United States Geological Survey
Hawaii Volcano Observatory
Flood basalt plateau
Fluid basaltic lava covering vast areas
Typically form over hotspots. Made from fluid lava.
A broad circular depression in a volcano
Propelled magma and ash that pile up by a vent
ash, cinders, and pumice formed when magma explodes.
Like toothpaste squeezed from a giant tube. Piles up around a lava vent.
Built with alternating layers of tephra and lava.
Depression at the site of summit eruptions.
Swirling cloud of pumice, ash, and hot gas.
Passage through which magma is erupted.
Young lava flows
lavas from recent eruptions exposed on the surface.
Sites of eruptions on the flanks of the volcano.
Debris from recent exploive eruptions.
Debris from earlier explosive eruptions.
Molten rock below ground. Consists of lilquid, suspended crystals, and gases.
Magma that erupts non-explosively.
How much magma is erupted
The opposite of fluid. Slow moving.
The amount of gas and how easily it can escape.
Where most volcanoes occur
Hard, dense, dark volcanic rock composed of olivine, pyroxene, and plagioclase. Often has a glassy appearance.

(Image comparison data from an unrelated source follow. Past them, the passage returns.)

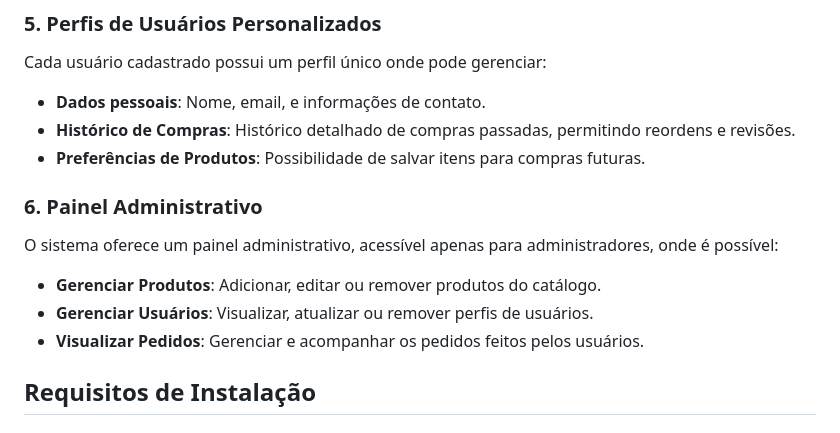
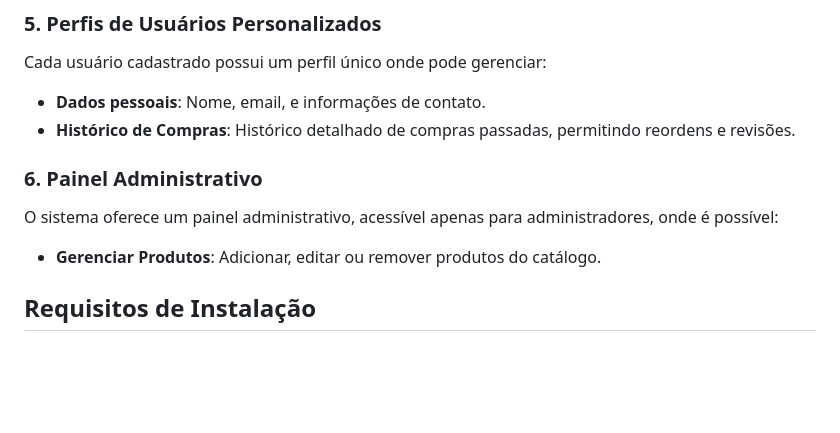
Before and after one commit to iYoNuttxD/Kabo, a Markdown page: README.md, the part around the change. Drawn GitHub-style; blank space fills up the shorter version.

```diff
--- a/README.md
+++ b/README.md
@@ -39,14 +39,11 @@ Cada usuário cadastrado possui um perfil único onde pode gerenciar:
 
 - **Dados pessoais**: Nome, email, e informações de contato.
 - **Histórico de Compras**: Histórico detalhado de compras passadas, permitindo reordens e revisões.
-- **Preferências de Produtos**: Possibilidade de salvar itens para compras futuras.
 
 ### 6. Painel Administrativo
 O sistema oferece um painel administrativo, acessível apenas para administradores, onde é possível:
 
 - **Gerenciar Produtos**: Adicionar, editar ou remover produtos do catálogo.
-- **Gerenciar Usuários**: Visualizar, atualizar ou remover perfis de usuários.
-- **Visualizar Pedidos**: Gerenciar e acompanhar os pedidos feitos pelos usuários.
 
 ## Requisitos de Instalação
 
```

Droplets of basaltic lava that mold into tear-shaped glassy beads as they fall.
Spun hairlike filaments of volcanic glass formed naturally from molten lava that hardened while subjected to high winds.
Ring of Fire

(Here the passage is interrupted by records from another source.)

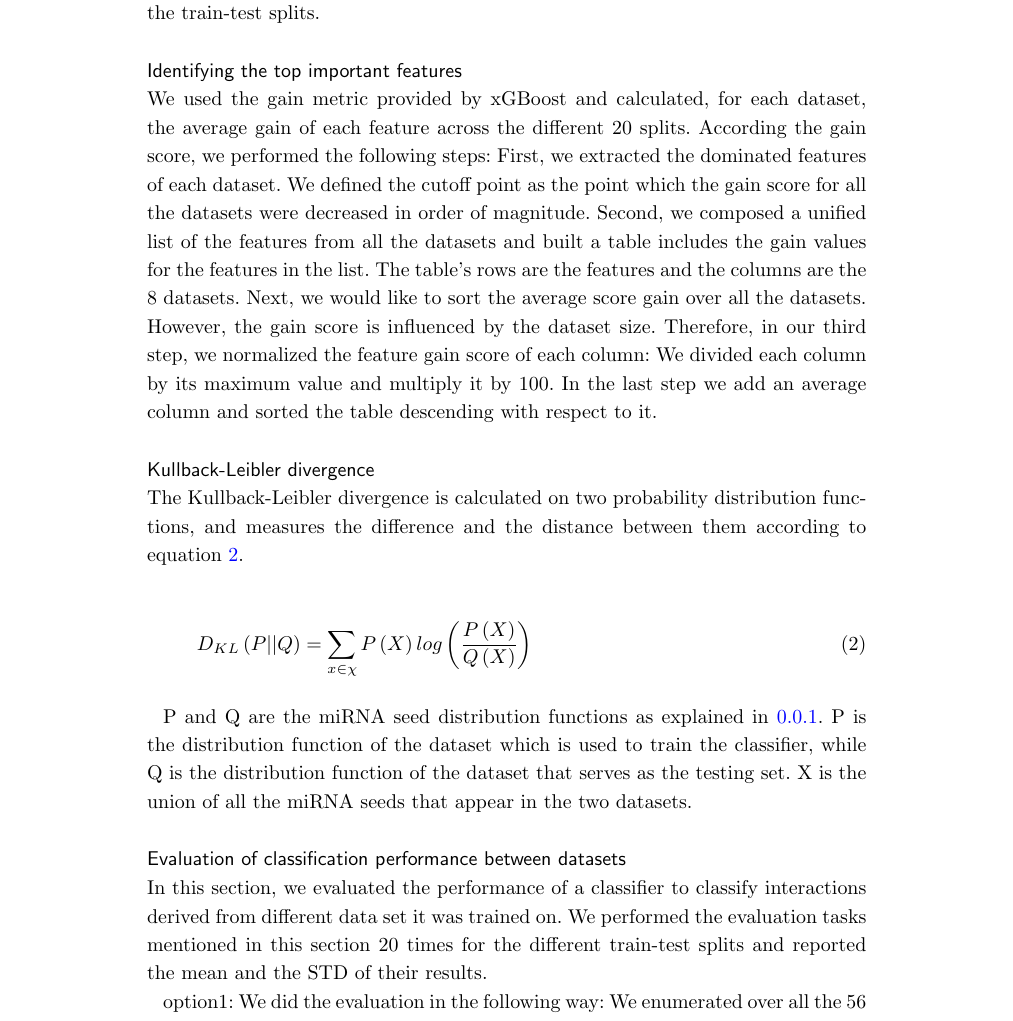
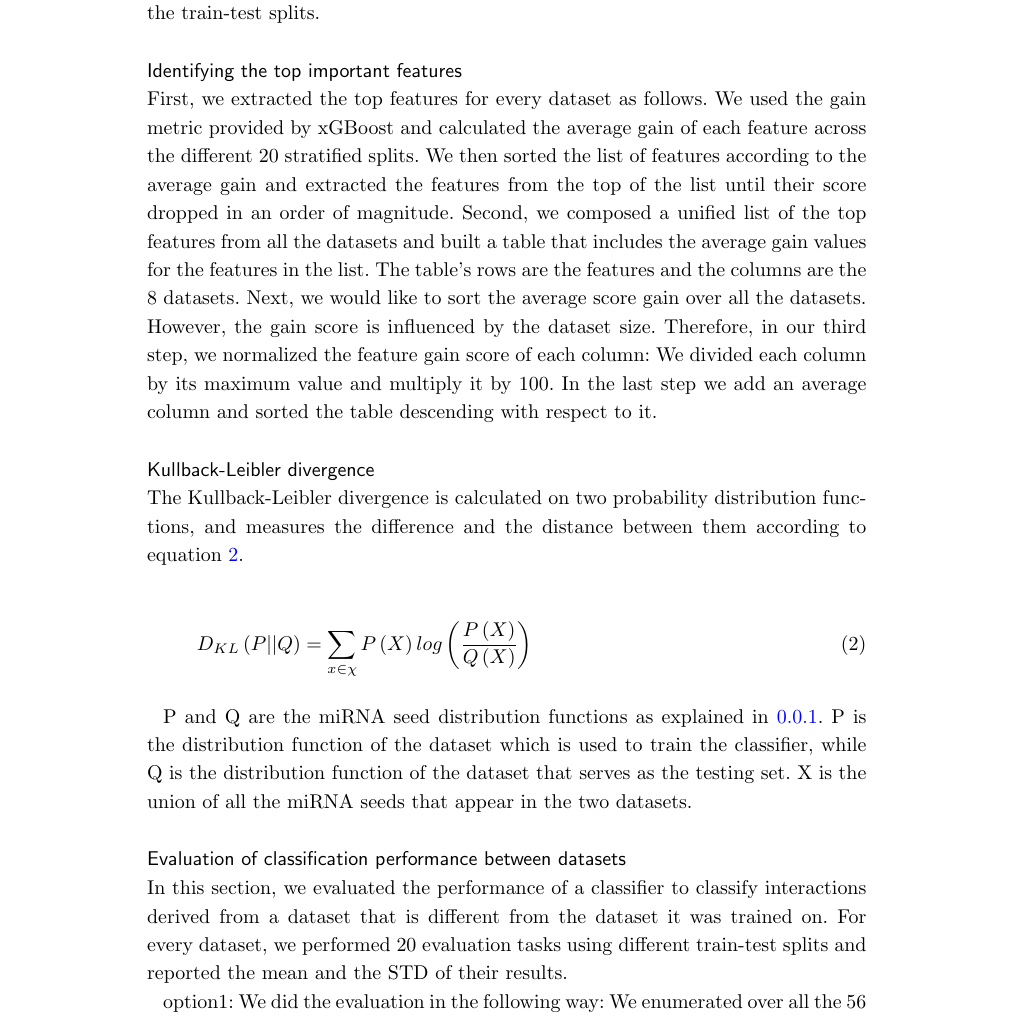
Before and after one commit to gbenor/TPVOD, a LaTeX document (TPOVD - GenomeBiology/bmc_article.tex): part of page 21 of 23, cut so that both start at the same text. Compiled offline with pdfLaTeX.

Commit message:
insana 24/4

```diff
--- a/TPOVD - GenomeBiology/bmc_article.tex
+++ b/TPOVD - GenomeBiology/bmc_article.tex
@@ -1070,8 +1070,8 @@ We continued with the xGBoost classifier for calculating detailed performance me
 
 
 \subsection*{Identifying the top important features}
-We used the gain metric provided by xGBoost and calculated, for each dataset, the average gain of each feature across the different 20 splits. According the gain score, we performed the following steps: First, we extracted the dominated features of each dataset. We defined the cutoff point as the point which the gain score for all the datasets were decreased in order of magnitude.
-Second, we composed a unified list of the features from all the datasets and built a table includes the gain values for the features in the list. The table's rows are the features and the columns are the 8 datasets. Next, we would like to sort the average score gain over all the datasets. However, the gain score is influenced by the dataset size. Therefore, in our third step, we normalized the feature gain score of each column: We divided each column by its maximum value and multiply it by 100. In the last step we add an average column and sorted the table descending with respect to it.
+First, we extracted the top features for every dataset as follows. We used the gain metric provided by xGBoost and calculated the average gain of each feature across the different 20 stratified splits. We then sorted the list of features according to the average gain and extracted the features from the top of the list until their score dropped in an order of magnitude.
+Second, we composed a unified list of the top features from all the datasets and built a table that includes the average gain values for the features in the list. The table's rows are the features and the columns are the 8 datasets. Next, we would like to sort the average score gain over all the datasets. However, the gain score is influenced by the dataset size. Therefore, in our third step, we normalized the feature gain score of each column: We divided each column by its maximum value and multiply it by 100. In the last step we add an average column and sorted the table descending with respect to it.
 
 
 % We analyzed the average gain values and found that there is a small group of dominated features. The group of dominated is unique for each dataset, therefore, we added all the feature from all the groups into a unified group of features. Then, we built a table of the gain values from all datasets for the features in the unified group. The table enabled us to perform depth analysis of the top features across datasets.
@@ -1098,7 +1098,7 @@ The Kullback-Leibler divergence is calculated on two probability distribution fu
 P and Q are the miRNA seed distribution functions as explained in \ref{miRNAdistribution}. P is the distribution function of the dataset which is used to train the classifier, while Q is the distribution function of the dataset that serves as the testing set. X is the union of all the miRNA seeds that appear in the two datasets.
 
 \subsection*{Evaluation of classification performance between datasets}
-In this section, we evaluated the performance of a classifier to classify interactions derived from different data set it was trained on. We performed the evaluation tasks mentioned in this section 20 times for the different train-test splits and reported the mean and the STD of their results.
+In this section, we evaluated the performance of a classifier to classify interactions derived from a dataset that is different from the dataset it was trained on. For every dataset, we performed 20 evaluation tasks  using different train-test splits and reported the mean and the STD of their results.
 
 option1: We did the evaluation in the following way: We enumerated over all the 56 possible pairs of training and testing datasets. We loaded the xGBoost classifier with the optimal parameters for the training dataset as found in section \nameref{method_ml_methods}. Then, we loaded the entire testing set (without spliting it) and evaluated the classifier performance.
 
```
Also changed, not shown: TPOVD - GenomeBiology/bmc_article.tex (2 more changed lines).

An extensive zone of volcanic and seismic activity that roughly coincides with the borders of the Pacific plate.
Strong, low frequency sound waves caused by tectonic plate movement.